Why camel milk? The taste is super similar to cow milk, plus it's nutrient-dense and loaded with probiotics that promote digestive system health. This is a distinct advantage over plant milks, which are across the board significantly lower in calcium, vitamin D, and protein compared to cow's milk.
Easy On The Belly, But Not On The Wallet
Farms from San Francisco to Indiana are producing camel milk, and as of February 2023, camel milk sales are also up in Australia as foodies down under are developing a taste for the alternative dairy. Many different brands have emerged in the American market, including Good Earth Dairy, Drome Dairy Naturals, Camel Culture, Camelot Dairy, and more. There's even an official Camel Milk Association based in Michigan.

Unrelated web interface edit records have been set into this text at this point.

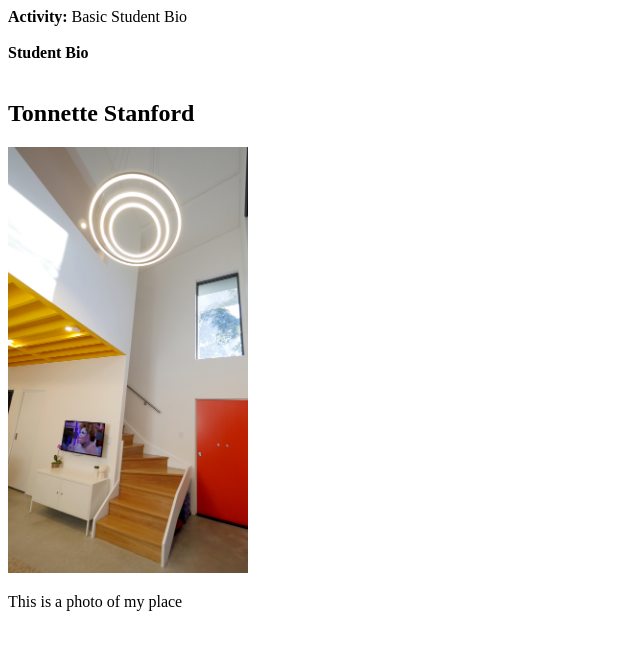
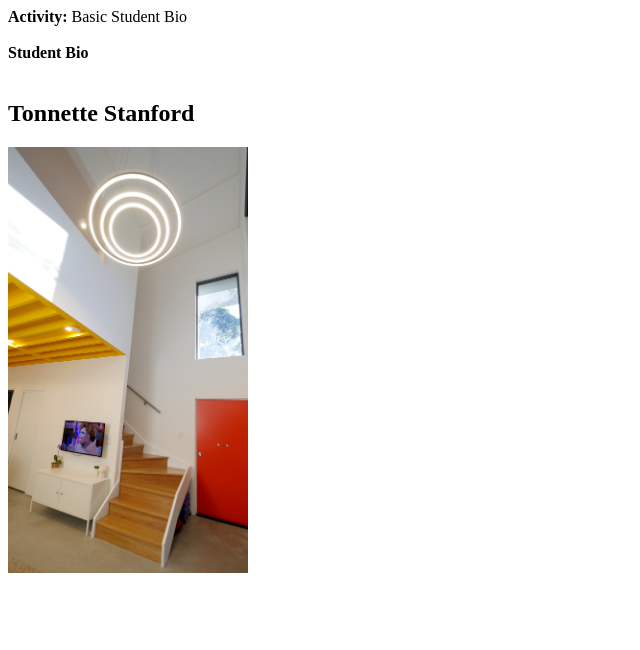
Before and after one commit to Tonnette/Portfolio, a plain HTML site: page index.html in a window 1280 px wide. Shown: the whole page, without its empty margins (0-640 px from the left). Drawn offline with Linux system fonts and the light colour scheme.

Commit message:
Update index.html

```diff
--- a/index.html
+++ b/index.html
@@ -17,7 +17,6 @@
 <section>
 <h2>Tonnette Stanford</h2>
 <img src="./photo-test.jpg" width="240px"/>
-<p>This is a photo of my place</p>
 
 
 </section>
```
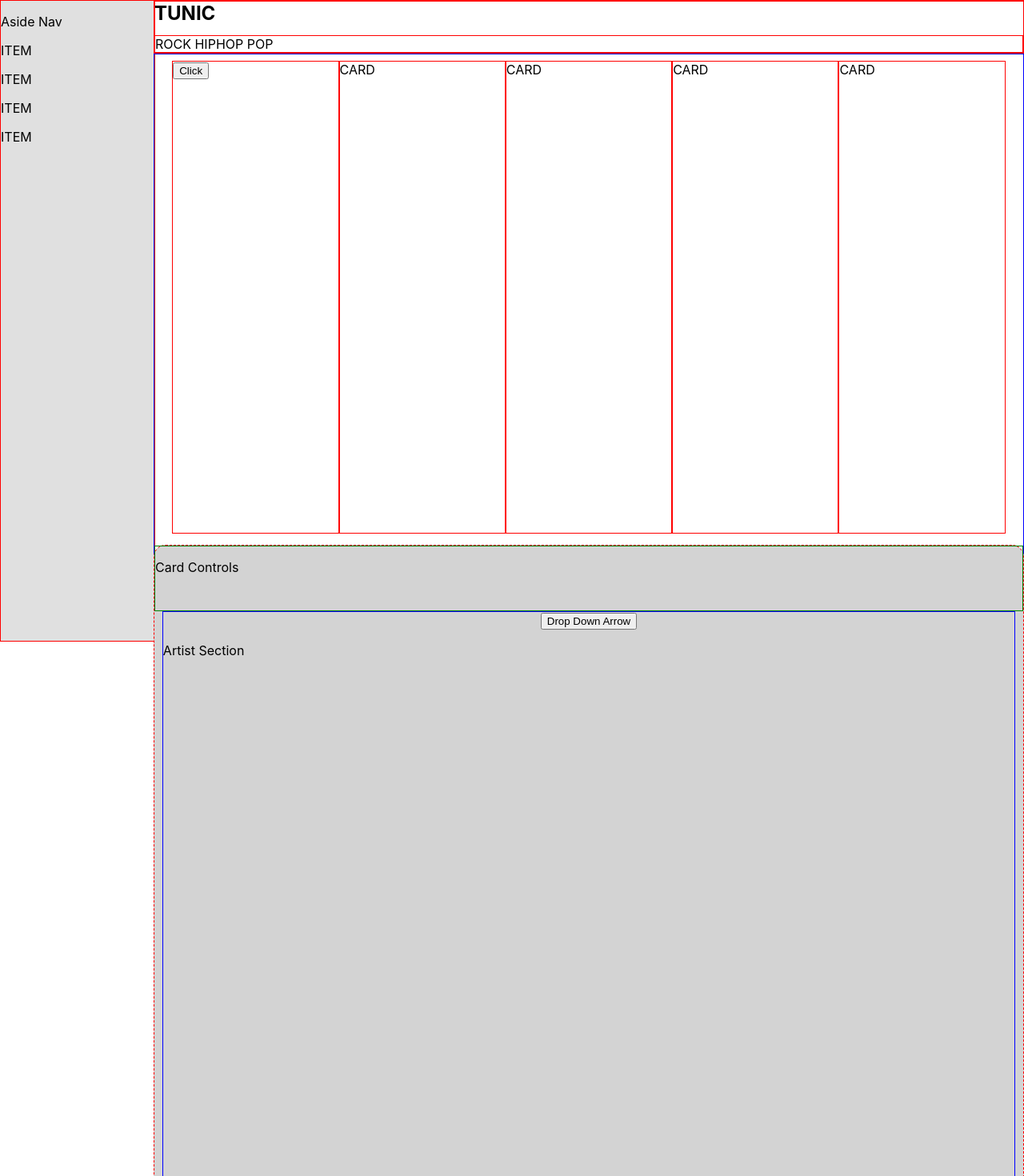
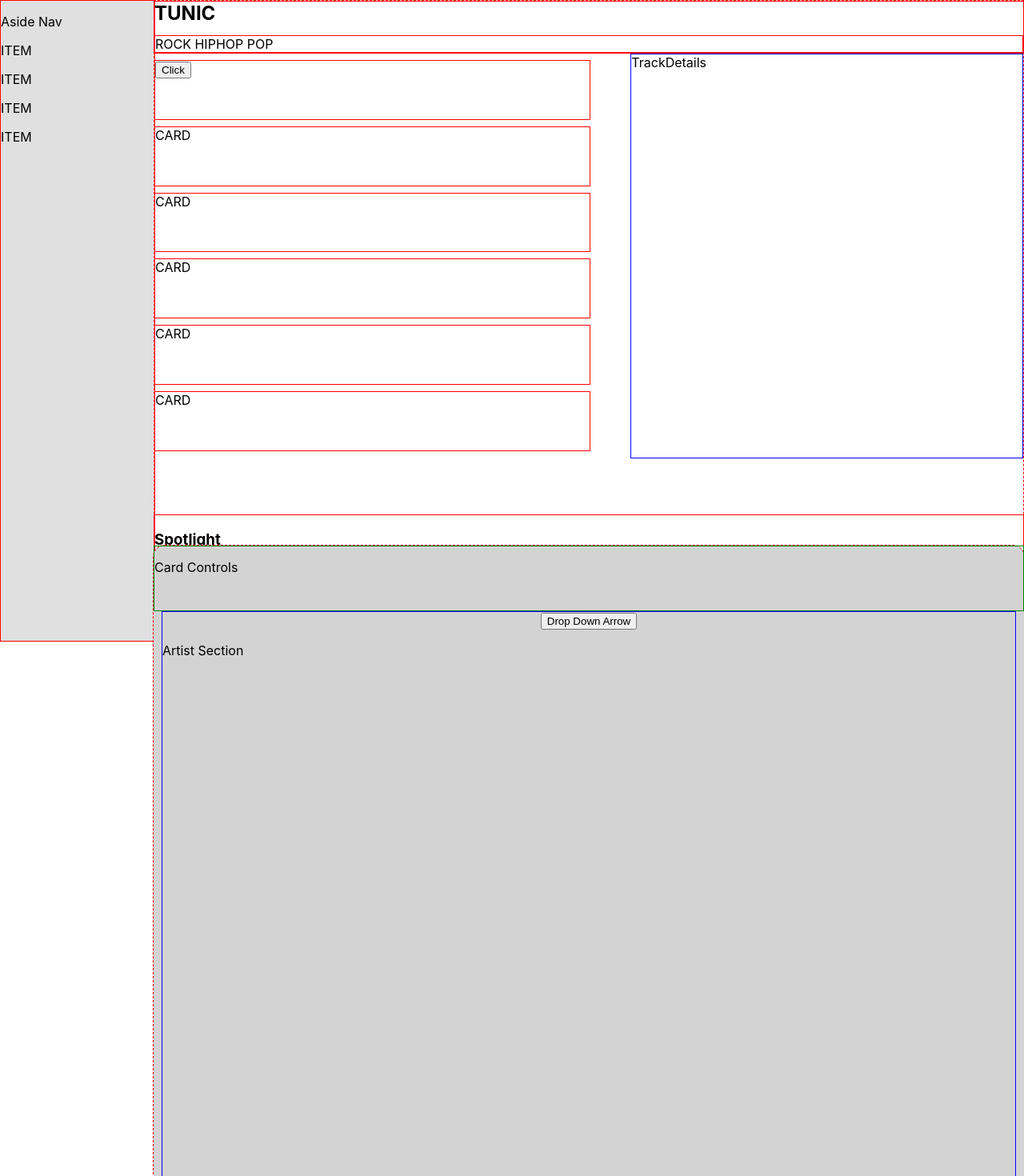
Before and after one commit to KevinKra/SoundStorm, a React (Create React App) app: page / in a window 1280 px wide. Shown: the top 1470 px of the page at 80% size. Built offline with nearby package versions, Linux system fonts and the light colour scheme; no server answers.

Commit message:
Mock out MainPage

```diff
--- a/src/components/MainPage/MainPage.js
+++ b/src/components/MainPage/MainPage.js
@@ -11,6 +11,7 @@ export default class MainPage extends Component {
             <nav>ROCK HIPHOP POP</nav>
           </header>
           <section className="CardBoard">
+            <div className="TrackList">
               <article className="Card">
                 <button>Click</button>
               </article>
@@ -18,6 +19,27 @@ export default class MainPage extends Component {
               <article className="Card">CARD</article>
               <article className="Card">CARD</article>
               <article className="Card">CARD</article>
+              <article className="Card">CARD</article>
+            </div>
+            <section className="TrackDetails">TrackDetails</section>
+          </section>
+          <section className="SupportContent">
+            <h1>Spotlight</h1>
+            <div className="Genres">
+              <article className="Genre">GENRE 1</article>
+              <article className="Genre">GENRE 2</article>
+              <article className="Genre">GENRE 3</article>
+              <article className="Genre">GENRE 4</article>
+            </div>
+          </section>
+          <section className="SupportContent">
+            <h1>Spotlight 2</h1>
+            <div className="Genres">
+              <article className="Genre">GENRE 1</article>
+              <article className="Genre">GENRE 2</article>
+              <article className="Genre">GENRE 3</article>
+              <article className="Genre">GENRE 4</article>
+            </div>
           </section>
           <section className="SupportPage">
             <section className="CardControls">
--- a/src/components/MainPage/MainPage.scss
+++ b/src/components/MainPage/MainPage.scss
@@ -3,7 +3,7 @@
   flex-direction: column;
   align-items: center;
   position: relative;
-  border: 1px solid red;
+  border: 1px dashed red;
   min-height: 100vh;
   max-width: 85vw;
   margin-left: 15vw;
@@ -26,24 +26,58 @@
 
 .CardBoard {
   display: flex;
-  justify-content: center;
-  border: 1px solid blue;
-  height: 92vh;
+  justify-content: space-between;
+  // flex-direction: column;
+  // border: 2px solid blue;
+  height: 70vh;
+  margin-bottom: 1rem;
   width: 100%;
+  .TrackList {
+    // border: 1px solid green;
+    height: 100%;
+    width: 50%;
+  }
+  .TrackDetails {
+    position: relative;
+    transform: translateX(0%);
+    border: 1px solid blue;
+    width: 45%;
+    height: 90%;
+  }
   .Card {
     margin-top: 0.5rem;
     border: 1px solid red;
-    width: 19%;
-    height: 80%;
+    width: 100%;
+    height: 13%;
+  }
+}
+
+.SupportContent {
+  border: 1px solid red;
+  width: 100%;
+}
+.Genres {
+  display: flex;
+  justify-content: space-evenly;
+  border: 1px solid red;
+  width: 100%;
+  h1 {
+    display: block;
+    border: 1px solid red;
+  }
+  .Genre {
+    border: 1px solid blue;
+    height: 350px;
+    width: 300px;
   }
 }
 
 .SupportPage {
-  position: absolute;
+  position: fixed;
   border: 1px dashed red;
   border-radius: 15px 15px 0 0;
   background: lightgrey;
-  width: 100%;
+  width: 85%;
   margin: 0 auto;
   transform: translateY(85vh);
   .CardControls {
```
Lines whose indentation alone changed are shown as unchanged.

Still, while camel milk may be a functional ingredient, it remains a niche nutrition product, and for now, it comes with a price tag to match. The cost of camel milk is 700% to 800% greater than that of cow milk, which poses a major obstacle to consumers. Back in 2014, Desert Farms was already distributing the product to 40 Whole Foods Market locations across California at $18 per pint. Many companies have begun marketing to higher-income shoppers.
In addition to the steep price point, camel milk faces another hurdle to becoming a high-volume product: Camels simply don't produce as much milk output as cows, cranking out about 1 gallon per day versus cows' 13. Plus, camels don't start producing collectible milk until they're about a month old, compared to three days old with cows. But, camel milk currently fetches $26 per liter compared to cow's $1. Small-scale farming operations also ensure higher quality control and by-volume revenue for farmers. Time will tell whether the unlikely alternative dairy cements its position as a grocery mainstay rather than a specialty treat.
Read the original article on Tasting Table.